— Your instructions —
Copy out all lines bearing the word "capacité" from the listing below.

— Task inputs —

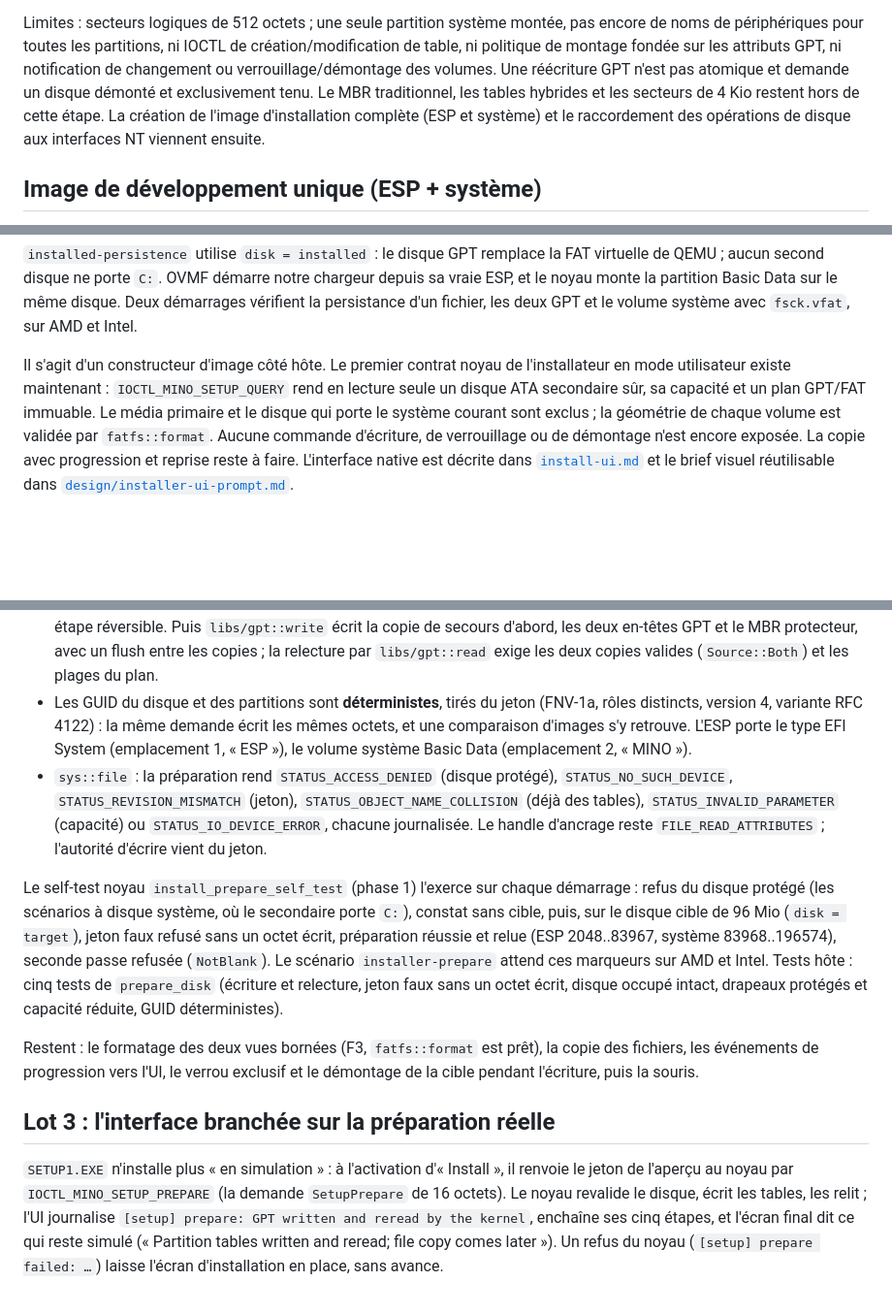
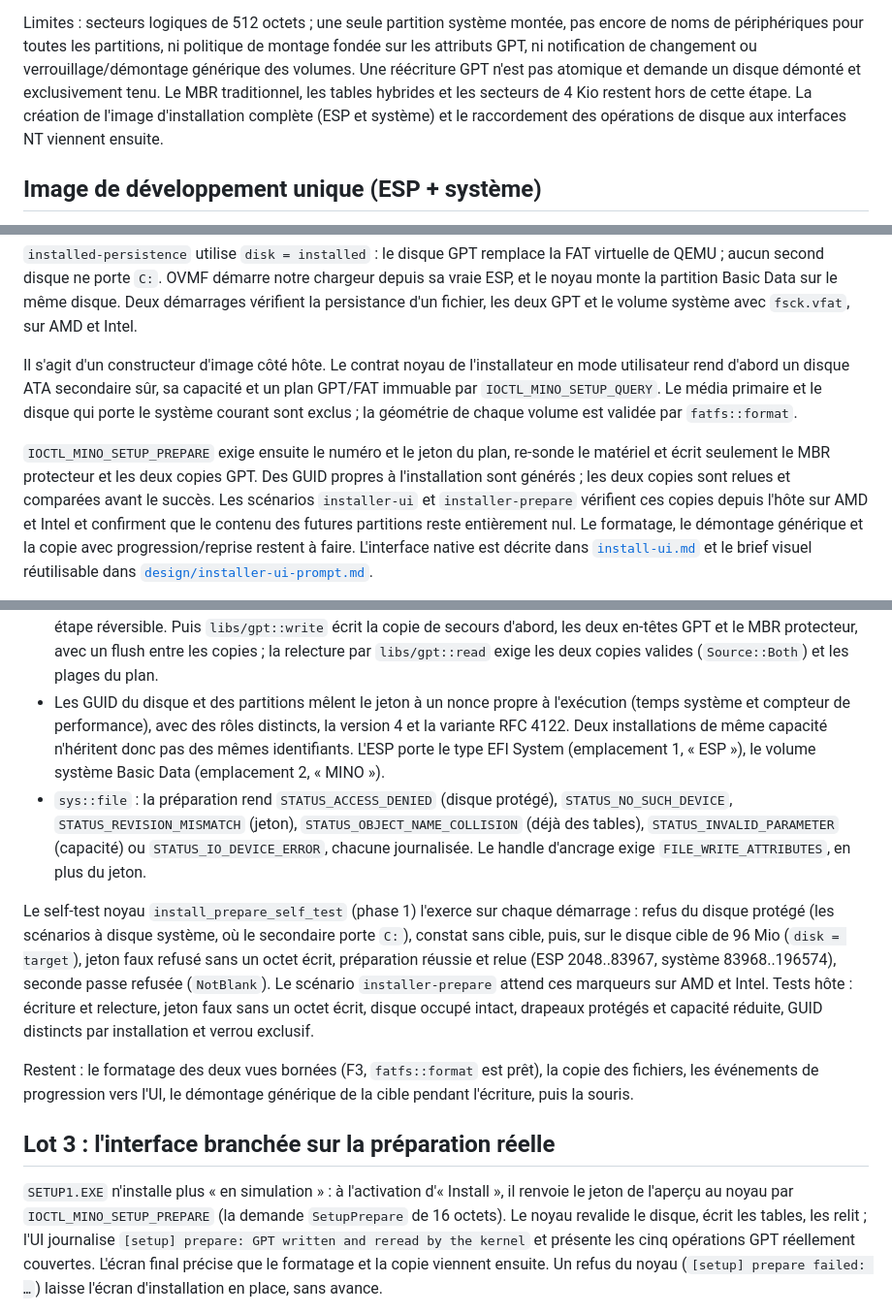
Before and after one commit to pentest30/mini-nt-os, a Markdown page: docs/compat/io-install.md, 3 parts joined by grey strips. Shown at 97% size. Rendered like a GitHub page; blank space fills up the shorter version.

```diff
--- a/docs/compat/io-install.md
+++ b/docs/compat/io-install.md
@@ -159,11 +159,11 @@ chevauchement retiré et limite de partition retirée. `sgdisk -v` valide
 
 Limites : secteurs logiques de 512 octets ; une seule partition système
 montée, pas encore de noms de périphériques pour toutes les partitions,
-ni IOCTL de création/modification de table, ni politique de montage fondée
-sur les attributs GPT, ni notification de changement
-ou verrouillage/démontage des volumes. Une réécriture GPT n'est pas atomique
-et demande un disque démonté et exclusivement tenu. Le MBR traditionnel,
-les tables hybrides et les secteurs de 4 Kio restent hors de cette étape.
+ni politique de montage fondée sur les attributs GPT, ni notification de
+changement ou verrouillage/démontage générique des volumes. Une réécriture
+GPT n'est pas atomique et demande un disque démonté et exclusivement tenu.
+Le MBR traditionnel, les tables hybrides et les secteurs de 4 Kio restent
+hors de cette étape.
 La création de l'image d'installation complète (ESP et système) et le
 raccordement des opérations de disque aux interfaces NT viennent ensuite.
 
@@ -211,13 +211,19 @@ notre chargeur depuis sa vraie ESP, et le noyau monte la partition Basic
 Data sur le même disque. Deux démarrages vérifient la persistance d'un
 fichier, les deux GPT et le volume système avec `fsck.vfat`, sur AMD et Intel.
 
-Il s'agit d'un constructeur d'image côté hôte. Le premier contrat noyau de
-l'installateur en mode utilisateur existe maintenant :
-`IOCTL_MINO_SETUP_QUERY` rend en lecture seule un disque ATA secondaire sûr,
-sa capacité et un plan GPT/FAT immuable. Le média primaire et le disque qui
-porte le système courant sont exclus ; la géométrie de chaque volume est
-validée par `fatfs::format`. Aucune commande d'écriture, de verrouillage ou
-de démontage n'est encore exposée. La copie avec progression et reprise reste
+Il s'agit d'un constructeur d'image côté hôte. Le contrat noyau de
+l'installateur en mode utilisateur rend d'abord un disque ATA secondaire sûr,
+sa capacité et un plan GPT/FAT immuable par `IOCTL_MINO_SETUP_QUERY`. Le média
+primaire et le disque qui porte le système courant sont exclus ; la géométrie
+de chaque volume est validée par `fatfs::format`.
+
+`IOCTL_MINO_SETUP_PREPARE` exige ensuite le numéro et le jeton du plan,
+re-sonde le matériel et écrit seulement le MBR protecteur et les deux copies
+GPT. Des GUID propres à l'installation sont générés ; les deux copies sont
+relues et comparées avant le succès. Les scénarios `installer-ui` et
+`installer-prepare` vérifient ces copies depuis l'hôte sur AMD et Intel et
+confirment que le contenu des futures partitions reste entièrement nul. Le
+formatage, le démontage générique et la copie avec progression/reprise restent
 à faire. L'interface native est décrite dans
 [`install-ui.md`](install-ui.md) et le brief visuel réutilisable dans
 [`design/installer-ui-prompt.md`](../design/installer-ui-prompt.md).
@@ -252,17 +258,18 @@ elle ne formate pas et ne copie rien.
   les deux en-têtes GPT et le MBR protecteur, avec un flush entre les
   copies ; la relecture par `libs/gpt::read` exige les deux copies valides
   (`Source::Both`) et les plages du plan.
-- Les GUID du disque et des partitions sont **déterministes**, tirés du
-  jeton (FNV-1a, rôles distincts, version 4, variante RFC 4122) : la même
-  demande écrit les mêmes octets, et une comparaison d'images s'y
-  retrouve. L'ESP porte le type EFI System (emplacement 1, « ESP »), le
-  volume système Basic Data (emplacement 2, « MINO »).
+- Les GUID du disque et des partitions mêlent le jeton à un nonce propre à
+  l'exécution (temps système et compteur de performance), avec des rôles
+  distincts, la version 4 et la variante RFC 4122. Deux installations de
+  même capacité n'héritent donc pas des mêmes identifiants. L'ESP porte le
+  type EFI System (emplacement 1, « ESP »), le volume système Basic Data
+  (emplacement 2, « MINO »).
 - `sys::file` : la préparation rend `STATUS_ACCESS_DENIED` (disque
   protégé), `STATUS_NO_SUCH_DEVICE`, `STATUS_REVISION_MISMATCH` (jeton),
   `STATUS_OBJECT_NAME_COLLISION` (déjà des tables),
   `STATUS_INVALID_PARAMETER` (capacité) ou `STATUS_IO_DEVICE_ERROR`,
-  chacune journalisée. Le handle d'ancrage reste `FILE_READ_ATTRIBUTES` ;
-  l'autorité d'écrire vient du jeton.
+  chacune journalisée. Le handle d'ancrage exige
+  `FILE_WRITE_ATTRIBUTES`, en plus du jeton.
 
 Le self-test noyau `install_prepare_self_test` (phase 1) l'exerce sur
 chaque démarrage : refus du disque protégé (les scénarios à disque
@@ -271,14 +278,13 @@ disque cible de 96 Mio (`disk = target`), jeton faux refusé sans un octet
 écrit, préparation réussie et relue (ESP 2048..83967, système
 83968..196574), seconde passe refusée (`NotBlank`). Le scénario
 `installer-prepare` attend ces marqueurs sur AMD et Intel. Tests hôte :
-cinq tests de `prepare_disk` (écriture et relecture, jeton faux sans un
-octet écrit, disque occupé intact, drapeaux protégés et capacité réduite,
-GUID déterministes).
+écriture et relecture, jeton faux sans un octet écrit, disque occupé intact,
+drapeaux protégés et capacité réduite, GUID distincts par installation et
+verrou exclusif.
 
-Restent : le formatage des deux vues bornées (F3, `fatfs::format` est
-prêt), la copie des fichiers, les événements de progression vers l'UI, le
-verrou exclusif et le démontage de la cible pendant l'écriture, puis la
-souris.
+Restent : le formatage des deux vues bornées (F3, `fatfs::format` est prêt),
+la copie des fichiers, les événements de progression vers l'UI, le démontage
+générique de la cible pendant l'écriture, puis la souris.
 
 ## Lot 3 : l'interface branchée sur la préparation réelle
 
@@ -286,9 +292,9 @@ souris.
 d'« Install », il renvoie le jeton de l'aperçu au noyau par
 `IOCTL_MINO_SETUP_PREPARE` (la demande `SetupPrepare` de 16 octets). Le
 noyau revalide le disque, écrit les tables, les relit ; l'UI journalise
-`[setup] prepare: GPT written and reread by the kernel`, enchaîne ses cinq
-étapes, et l'écran final dit ce qui reste simulé (« Partition tables
-written and reread; file copy comes later »). Un refus du noyau
+`[setup] prepare: GPT written and reread by the kernel` et présente les cinq
+opérations GPT réellement couvertes. L'écran final précise que le formatage
+et la copie viennent ensuite. Un refus du noyau
 (`[setup] prepare failed: …`) laisse l'écran d'installation en place,
 sans avance.
 
```
Also changed, not shown: other parts of docs/compat/io-install.md (+4 -4 lines), docs/compat/install-ui.md (+46 -29 lines), docs/images/installer-ui-backend.png, 6 other files.
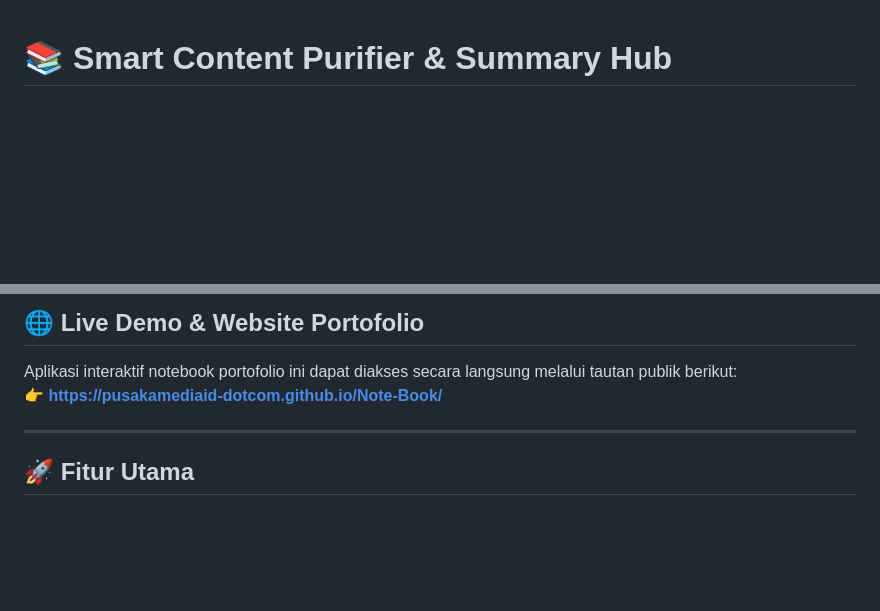
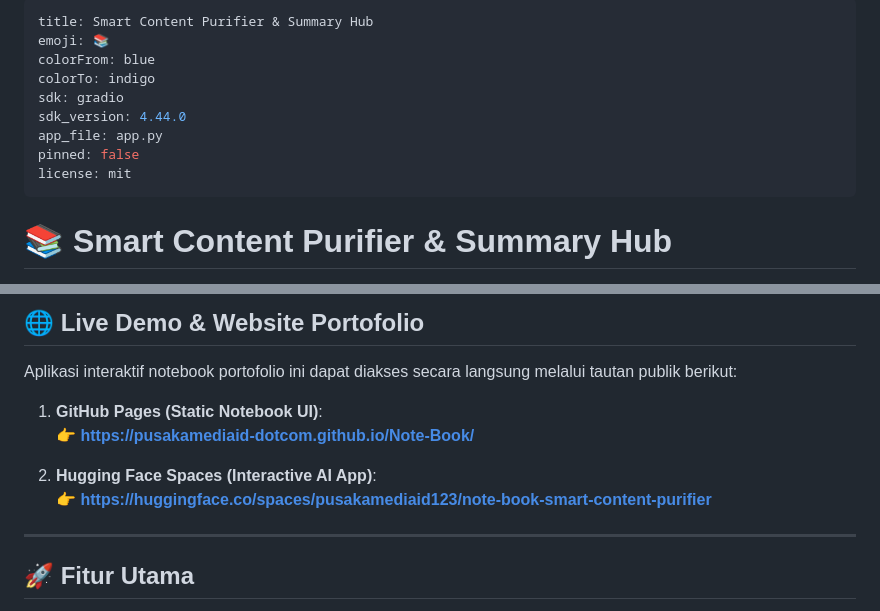
Before and after one commit to pusakamediaid-dotcom/Note-Book, a Markdown page: README.md, 2 parts joined by grey strips. GitHub-like rendering; blank space fills up the shorter version.

Commit message:
Update README.md dengan YAML header untuk Hugging Face Spaces sarta tautan live demo

```diff
--- a/README.md
+++ b/README.md
@@ -1,3 +1,15 @@
+---
+title: Smart Content Purifier & Summary Hub
+emoji: 📚
+colorFrom: blue
+colorTo: indigo
+sdk: gradio
+sdk_version: 4.44.0
+app_file: app.py
+pinned: false
+license: mit
+---
+
 # 📚 Smart Content Purifier & Summary Hub
 
 Aplikasi AI praktis untuk membersihkan, meringkas, dan mengubah teks mentah menjadi konten siap pakai berkualitas tinggi untuk ebook, catatan belajar, caption media sosial, dan produk digital berharga lainnya.
@@ -9,7 +21,12 @@ Proyek ini dibangun menggunakan **Python** dan kerangka kerja antarmuka **Gradio
 ## 🌐 Live Demo & Website Portofolio
 
 Aplikasi interaktif notebook portofolio ini dapat diakses secara langsung melalui tautan publik berikut:
-👉 **[https://pusakamediaid-dotcom.github.io/Note-Book/](https://pusakamediaid-dotcom.github.io/Note-Book/)**
+
+1. **GitHub Pages (Static Notebook UI)**:
+   👉 **[https://pusakamediaid-dotcom.github.io/Note-Book/](https://pusakamediaid-dotcom.github.io/Note-Book/)**
+
+2. **Hugging Face Spaces (Interactive AI App)**:
+   👉 **[https://huggingface.co/spaces/pusakamediaid123/note-book-smart-content-purifier](https://huggingface.co/spaces/pusakamediaid123/note-book-smart-content-purifier)**
 
 ---
 
```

— Reply —
-sa capacité et un plan GPT/FAT immuable. Le média primaire et le disque qui
+sa capacité et un plan GPT/FAT immuable par `IOCTL_MINO_SETUP_QUERY`. Le média
+  même capacité n'héritent donc pas des mêmes identifiants. L'ESP porte le
   `STATUS_INVALID_PARAMETER` (capacité) ou `STATUS_IO_DEVICE_ERROR`,
-octet écrit, disque occupé intact, drapeaux protégés et capacité réduite,
+drapeaux protégés et capacité réduite, GUID distincts par installation et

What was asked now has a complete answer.